In 1928, silent comedy star Buster Keaton made what he would later call “the worst mistake of my career”: against the advice of fellow silent comedy auteurs like Charlie Chaplin, he gave up his independent production shingle and signed a contract with MGM. A vaudevillian who got his start working with Roscoe “Fatty” Arbuckle, by the late 1920s Keaton had established himself as a solo writer, director and star who was known for doing his own spectacular but reckless stunts.

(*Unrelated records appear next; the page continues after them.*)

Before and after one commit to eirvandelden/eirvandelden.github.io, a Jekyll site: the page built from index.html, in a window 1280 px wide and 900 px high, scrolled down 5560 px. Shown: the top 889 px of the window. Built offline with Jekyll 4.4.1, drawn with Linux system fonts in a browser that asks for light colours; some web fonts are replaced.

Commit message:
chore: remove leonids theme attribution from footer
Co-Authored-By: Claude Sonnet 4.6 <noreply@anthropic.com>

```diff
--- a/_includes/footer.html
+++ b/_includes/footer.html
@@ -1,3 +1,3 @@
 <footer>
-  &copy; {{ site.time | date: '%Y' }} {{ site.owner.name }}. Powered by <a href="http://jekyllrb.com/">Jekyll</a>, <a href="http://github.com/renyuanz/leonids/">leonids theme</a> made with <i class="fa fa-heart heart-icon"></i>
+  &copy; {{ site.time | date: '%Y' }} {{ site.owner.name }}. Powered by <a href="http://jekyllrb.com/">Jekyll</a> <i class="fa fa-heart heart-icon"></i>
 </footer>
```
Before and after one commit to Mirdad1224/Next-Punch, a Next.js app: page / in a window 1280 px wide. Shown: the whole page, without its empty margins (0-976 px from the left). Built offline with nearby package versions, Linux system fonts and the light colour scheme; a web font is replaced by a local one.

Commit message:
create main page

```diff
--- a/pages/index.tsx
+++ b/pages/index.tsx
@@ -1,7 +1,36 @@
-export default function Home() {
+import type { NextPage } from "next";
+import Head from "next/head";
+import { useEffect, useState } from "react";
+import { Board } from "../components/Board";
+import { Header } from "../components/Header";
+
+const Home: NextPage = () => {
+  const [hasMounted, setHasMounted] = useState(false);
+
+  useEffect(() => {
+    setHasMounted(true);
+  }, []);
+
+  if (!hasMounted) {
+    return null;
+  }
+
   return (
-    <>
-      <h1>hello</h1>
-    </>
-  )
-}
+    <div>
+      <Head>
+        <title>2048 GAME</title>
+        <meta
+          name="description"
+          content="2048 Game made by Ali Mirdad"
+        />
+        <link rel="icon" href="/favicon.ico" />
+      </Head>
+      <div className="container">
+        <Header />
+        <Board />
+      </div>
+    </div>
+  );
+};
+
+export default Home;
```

Keaton joined MGM with a promise from his friend Joe Schenck that nothing would change, only to find himself in his new situation demoted from artistic boss to employee of a corporation interested in protecting its investment above all. The lack of agency and ability to personally control the quality of his own work within the confines of Mayer’s studio drove Keaton to alcoholism, which further doomed his tenure at MGM. Keaton’s experience is perhaps the first major example of an indie filmmaker “selling out” to a big studio, only to be swallowed up by the system.
This episode was edited by Henry Molofsky.
Sources for this episode:
My Wonderful World of Slapstick by Buster Keaton and Charles Samuels
Buster Keaton Oral History, Columbia Rare Book and Manuscript Library
Lion of Hollywood: The Life and Legend of Louis B. Mayer by Scott Eyman
The Fall of Buster Keaton by James L. Neibaur
This episode includes clips of Keaton speaking, found at the following two sources:
So Funny it Hurt: Buster Keaton & MGM, a documentary by Kevin Brownlow and Christopher Bird.
Keaton in conversation with Studs Turkel, September 1960.
We also borrowed this clip from Sunset Boulevard: